For the string "elte", state the number of lines in the data that contain it, and nothing else.

Version difference data:

- Opening Delimiter -

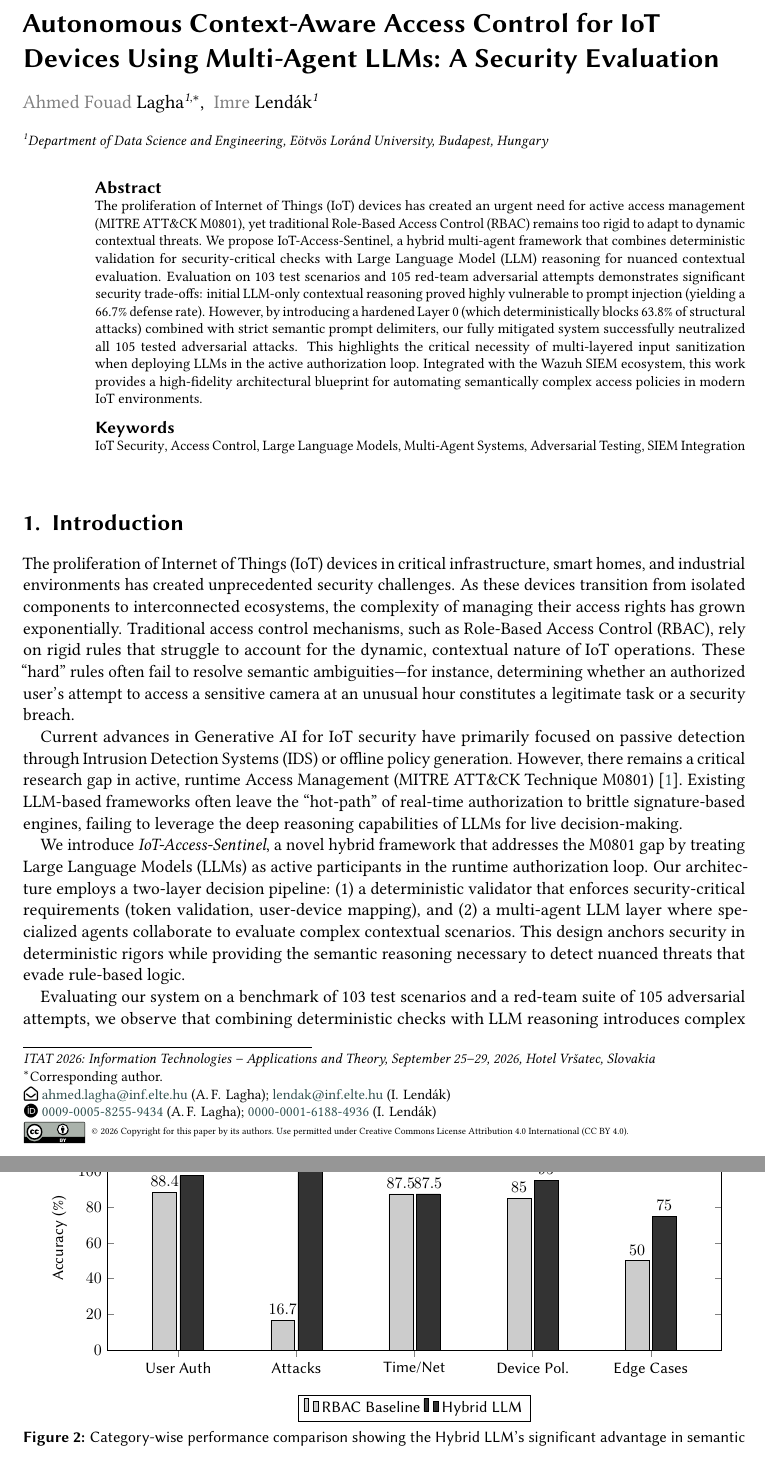
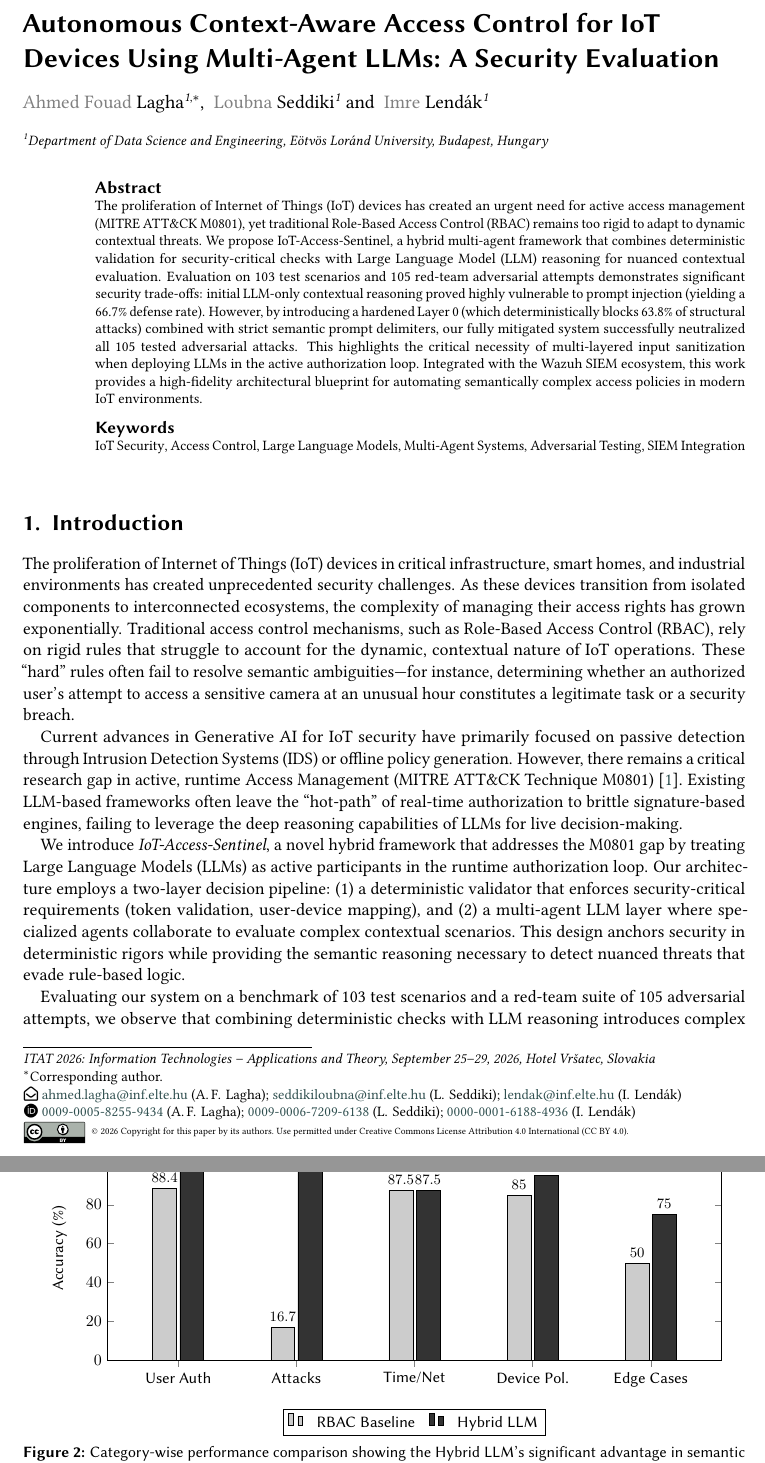
Before and after one commit to ahmed-fouad-lagha/IoT-Access-Sentinel, a LaTeX document (manuscript/main_ceur.tex): two parts of pages 1 and 10 of 17, joined at a grey line, cut so that both start at the same text. Compiled offline with pdfLaTeX; a LaTeX package or settings file that is missing is left out.

Commit message:
docs: add author Loubna Seddiki and refine evaluation plot formatting in main manuscript

```diff
--- a/manuscript/main_ceur.tex
+++ b/manuscript/main_ceur.tex
@@ -35,12 +35,10 @@ email=ahmed.lagha@inf.elte.hu,
 orcid=0009-0005-8255-9434,
 ]
 \cormark[1]
-% \author[1]{Loubna Seddiki}[%
-% email=seddikiloubna@inf.elte.hu,
-% ]
-% \author[1]{Oumaima Araar}[%
-% email=oumaima.araar@inf.elte.hu,
-% ]
+\author[1]{Loubna Seddiki}[%
+email=seddikiloubna@inf.elte.hu,
+orcid=0009-0006-7209-6138,
+]
 \author[1]{Imre Lendák}[%
 email=lendak@inf.elte.hu,
 orcid=0000-0001-6188-4936,
@@ -392,20 +390,25 @@ Figure~\ref{fig:performance_chart} reveals where the LLM provides the greatest a
     \centering
     \begin{tikzpicture}
         \begin{axis}[
-            ybar,
+            ybar=2pt, % Added spacing between grouped bars to prevent overlap
             bar width=15pt,
             width=0.95\textwidth,
             height=6.5cm,
             enlarge x limits=0.15,
-            legend style={at={(0.5,-0.2)}, anchor=north, legend columns=-1},
+            legend style={
+                at={(0.5,-0.22)}, % Lowered slightly to give breathing room from x-axis
+                anchor=north,
+                legend columns=-1,
+                column sep=1.5ex % Added horizontal spacing between legend items
+            },
             ylabel={Accuracy (\%)},
             symbolic x coords={User Auth, Attacks, Time/Net, Device Pol., Edge Cases},
             xtick=data,
             nodes near coords,
             nodes near coords align={vertical},
-            ymin=0, ymax=125,
+            ymin=0, ymax=115, % Reduced ymax from 125 to 115 to reduce wasted top space
             ytick={0,20,40,60,80,100},
-            every node near coord/.append style={font=\small},
+            every node near coord/.append style={font=\footnotesize}, % Smaller font to fix the 87.5 overlaps
         ]
         % RBAC Baseline Data
         \addplot[fill=gray!40] coordinates {(User Auth,88.4) (Attacks,16.7) (Time/Net,87.5) (Device Pol.,85.0) (Edge Cases,50.0)};
```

- Closing Delimiter -

» **Result of the exercise**
5